Two-minute silences have been observed at top British sports venues as the sporting world paid tribute to Prince Philip, the Duke of Edinburgh, following his death at the age of 99.
The Premier League and other sports competitions will pay their respects this weekend after Buckingham Palace announced on Friday that Prince Philip had died.
Tributes to his lifetime of service poured in from the world of sport, and sportsmen and women up and down the country will observe silences and wear black armbands as a mark of respect.
The Football Association announced that flags at Wembley and St George's Park will fly at half mast.
"The FA will be recommending that black armbands are worn and a minute's silence observed before matches are played, including tonight's England women's international fixture in France," a statement added.
A two-minute silence was also observed before the afternoon session at Friday's County Championship cricket matches.
Players and other staff wore black armbands and flags at grounds were lowered to half mast.
England and Wales Cricket Board chair Ian Watmore said: "I'm sure I speak for the entire cricket family when I say how sad I am to hear of the passing of the Duke of Edinburgh.
"His passion for the game we all love was well known and the trophies presented to the men's and women's county champions are a tribute to his dedication to our sport.

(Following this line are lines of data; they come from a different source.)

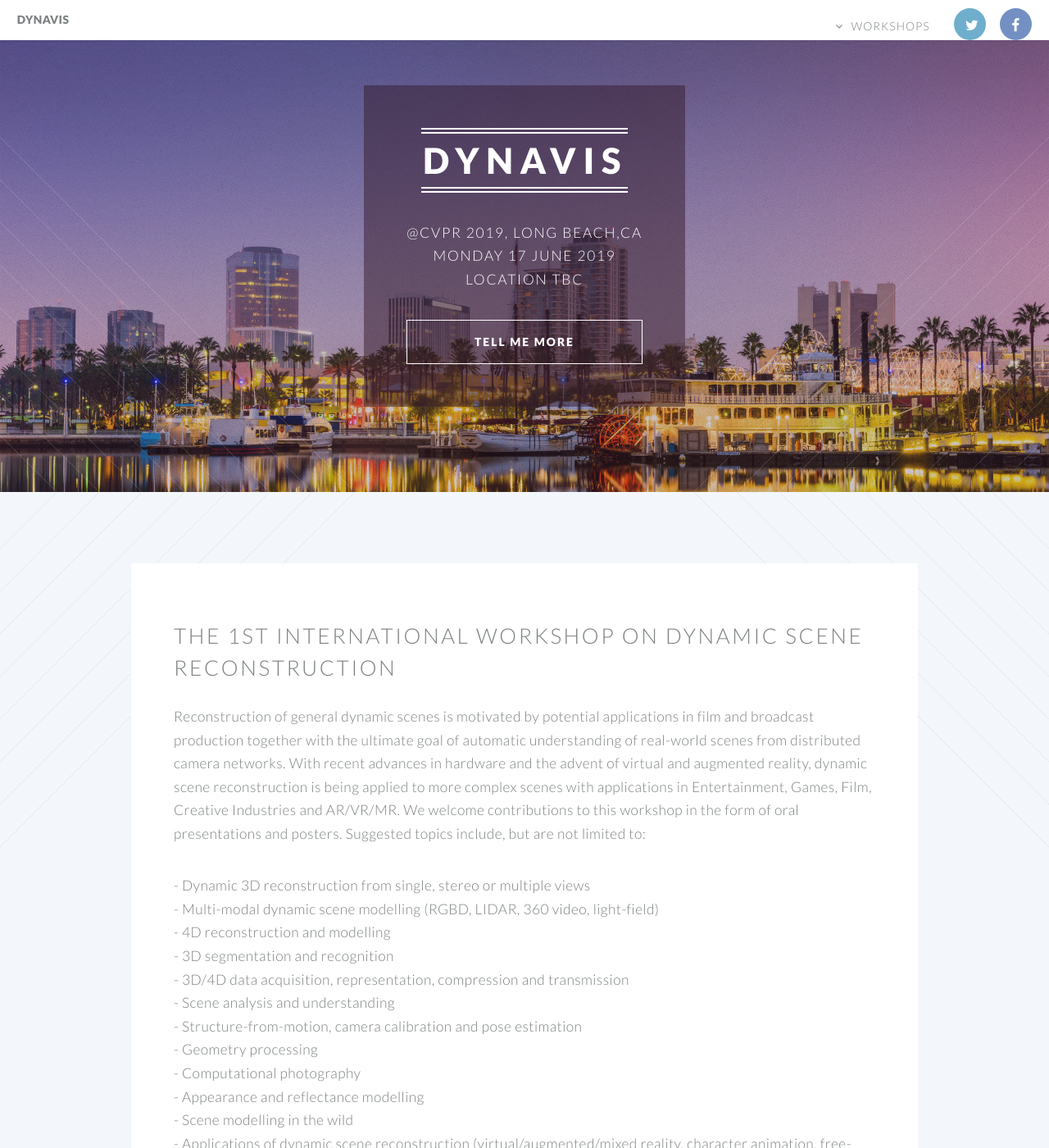
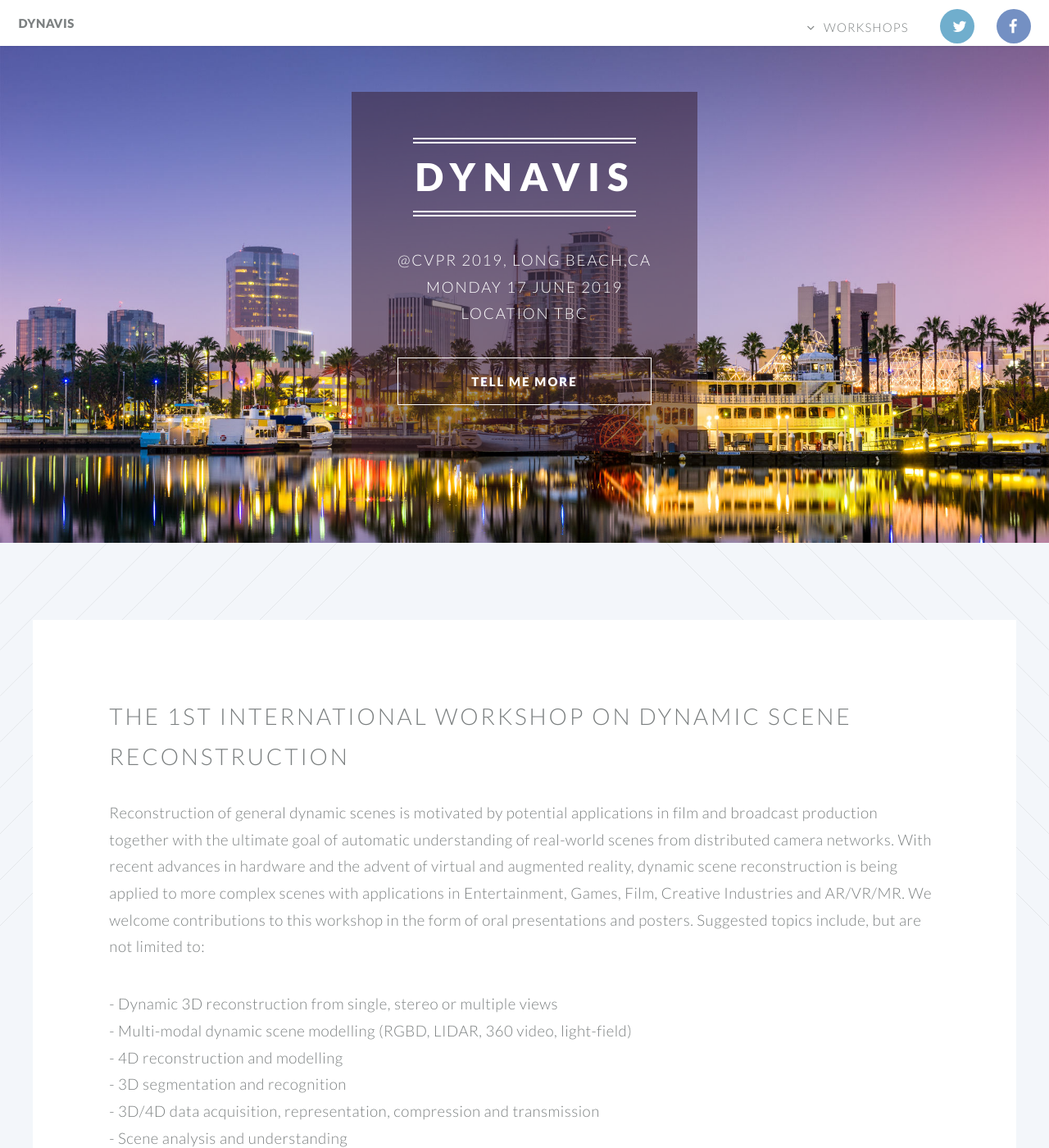
Before and after one commit to DynaVis/DynaVis.github.io, a Jekyll site: the page built from 2019.html, in a window 1280 px wide and 1400 px high. Shown: the whole window at 82% size. Built offline with Jekyll 4.4.1, drawn with Linux system fonts in a browser that asks for light colours.

Commit message:
Update links to be absolute and corrected head to include css

```diff
--- a/_includes/head.html
+++ b/_includes/head.html
@@ -17,12 +17,12 @@
     <script src="/js/skel.min.js"></script>
     <script src="/js/skel-layers.min.js"></script>
     <script src="/js/init.js"></script>
-    <noscript>
-        <link rel="stylesheet" href="/css/skel.css" />
-        <link rel="stylesheet" href="/css/style.css" />
-        <link rel="stylesheet" href="/css/style-wide.css" />
-        <link rel="stylesheet" href="/css/style-noscript.css" />
-    </noscript>
+
+    <link rel="stylesheet" href="/css/skel.css" />
+    <link rel="stylesheet" href="/css/style.css" />
+    <link rel="stylesheet" href="/css/style-wide.css" />
+    <link rel="stylesheet" href="/css/style-noscript.css" />
+
     <!--[if lte IE 8]><link rel="stylesheet" href="/css/ie/v8.css" /><![endif]-->
     <!--[if lte IE 9]><link rel="stylesheet" href="/css/ie/v9.css" /><![endif]-->
     <meta name="viewport" content="width=device-width">
--- a/css/style.css
+++ b/css/style.css
@@ -247,7 +247,7 @@
 	}
 
 		.image:before {
-			background: url("images/overlay.png");
+			background: url("/images/overlay.png");
 			content: '';
 			height: 100%;
 			left: 0;
@@ -581,7 +581,7 @@
 
 		.wrapper.style2 {
 			background-color: #83d3c9;
-			background-image: url("images/light-bl.svg"), url("images/light-br.svg");
+			background-image: url("/images/light-bl.svg"), url("/images/light-br.svg");
 			background-position: bottom left, bottom right;
 			background-repeat: no-repeat, no-repeat;
 			background-size: 25em, 25em;
@@ -812,7 +812,7 @@
 	#banner {
 		background-attachment: scroll, scroll, scroll, fixed;
 		background-color: #645862;
-		background-image: url("images/light-bl.svg"), url("images/light-br.svg"), url("images/overlay.png"), url("../images/banner.jpg");
+		background-image: url("/images/light-bl.svg"), url("/images/light-br.svg"), url("/images/overlay.png"), url("/images/banner.jpg");
 		background-position: bottom left, bottom right, top left, top center;
 		background-repeat: no-repeat, no-repeat, repeat, no-repeat;
 		background-size: 25em, 25em, auto, cover;
```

We owe him a great debt for his support and passion over many decades."
The Rugby Football League, the Rugby Football Union and the Welsh Rugby Union also paid tribute to Prince Philip's lifetime of service.
RFL chair Simon Johnson said: "As a sport, we will stand in tribute and reflection at our Challenge Cup matches this weekend to mark the life of The Duke of Edinburgh, whose life was a model of dedication to public service."
Tottenham manager Jose Mourinho said: "I would like to express my condolences to the Royal family and to be very honest and say I have the utmost respect for the Royal family.
"I believe that it is not just this country that is going to be sharing these feelings, because I'm not English and I know that many like myself, we have the utmost respect."
Aintree held a two-minute silence before the start of racing on day two of the Grand National meeting.
The Duke of Edinburgh was an honorary member of the Jockey Club and a two-minute silence took place on course before racing got under way.
Jockeys were invited to wear black armbands, and flags at Aintree were flown at half mast.
Australian Associated Press